B14 - Grid reference SP074786
Drews Heath: first record
There is no connection here with druids, but with the Drews family. Here is an example of the way in which placenames are changed as people try to make sense of them. This was formerly Drews Heath named after a local family who farmed here until the mid-19th century and who were later forgotten. Drew's Farm stood at the junction of Druids Lane and Bells Lane near the Maypole.
Due to the infertile and quick-draining nature of the underlying soil there are a number of heaths in this area including, from west to east, West Heath, Walkers Heath Headley Heath, Highters Heath and Truemans Heath.
The name Druids Heath was given by the City Council to the extensive housing developments of the mid-1960s and early 1970s. Although there is a variety of housing types here, it is the 14 tower blocks, each with 50 flats that dominate the skyline.

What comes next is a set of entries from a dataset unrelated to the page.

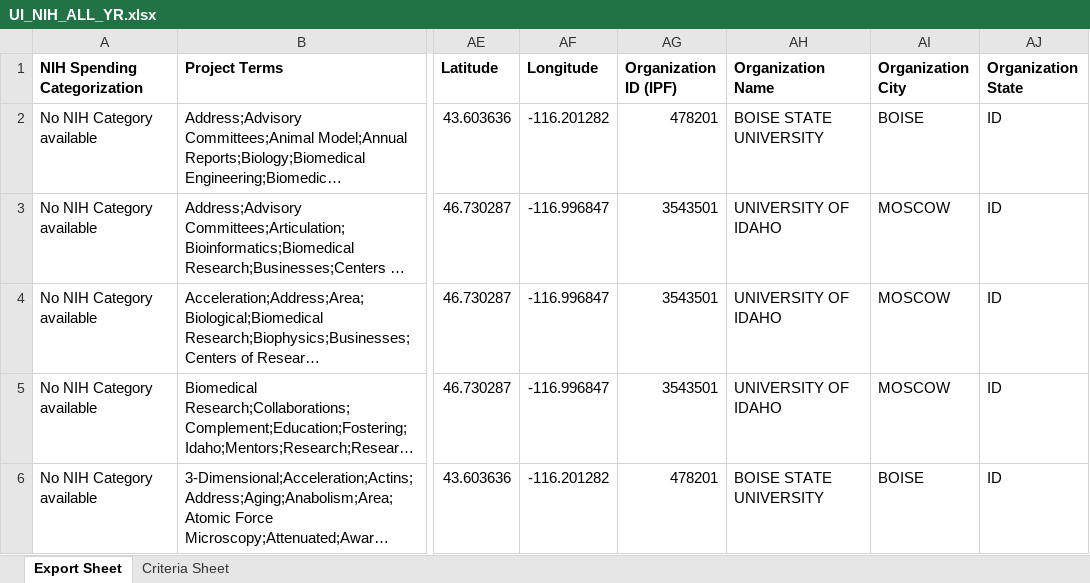
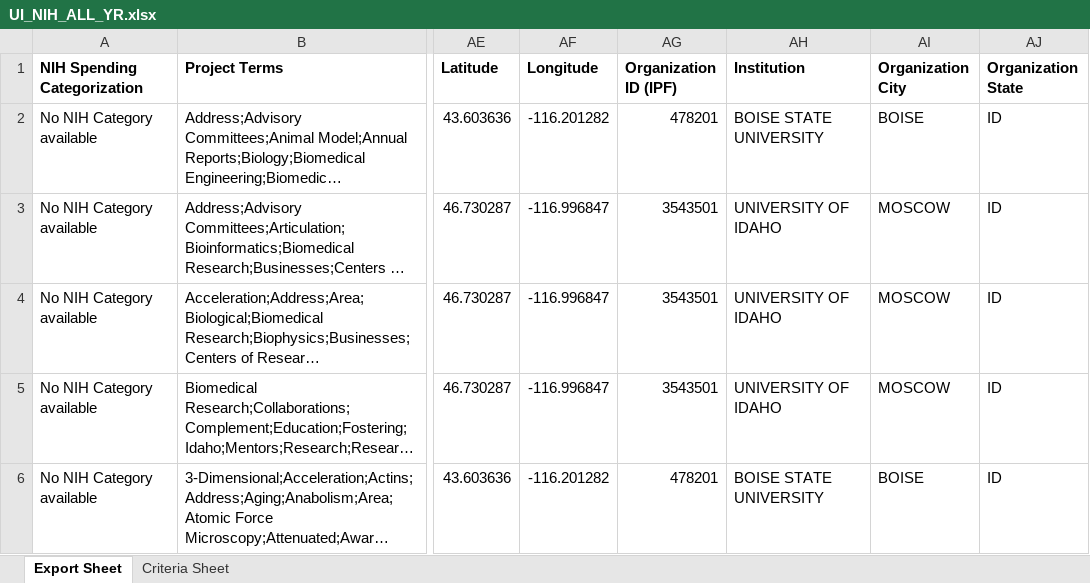
Before and after one commit to gt0107/BCB-520-Portfolio, an Excel workbook: posts/MidtermPortfolioPost/UI_NIH_ALL_YR.xlsx, sheet Export Sheet, drawn as a sheet; only a part is shown, gaps mark what is left out; long unchanged cells end in …; values as stored, in another font and other column widths than the file's, no borders; the diff names each change by its address in the sheet, - before the commit and + after, or states it on an @@ line.

Commit message:
apply changes in Midterm_3.qmd

```diff
--- a/posts/MidtermPortfolioPost/UI_NIH_ALL_YR.xlsx (sheet Export Sheet)
+++ b/posts/MidtermPortfolioPost/UI_NIH_ALL_YR.xlsx (sheet Export Sheet)
-AH1: Organization Name
+AH1: Institution
```
Also changed, not shown: posts/MidtermPortfolioPost/NSF_ALL_YR.xlsx, 17 other files.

Well worth a look: Bells Farm.
Bells Lane in Druids Heath takes its name from the de Belne family who are documented in the area from the time of King Henry III. Named from the lane, Bells Farm is a substantial timber-framed farmhouse first recorded in 1586. It was rebuilt to its present appearance in 1685, but stands on an earlier medieval moated site. The moat was largely filled in the 1970s and can now barely be discerned. A Grade II* Listed building, the house was restored in the late 1980s and is now a community centre open to public use.
The estate is on the edge of the countryside, and Druids Farm remains hidden among the trees at the south-east end of Druids Lane.
Click to enlarge the images in the Gallery below.
Druids Heath estate is on the edge of the countryside, and Druids Farm remains hidden among the trees at the south-east end of Druids Lane.
Druids Farm - image from Google Maps Streetview 2019
William Dargue 09.11.2008/ 15.11.2020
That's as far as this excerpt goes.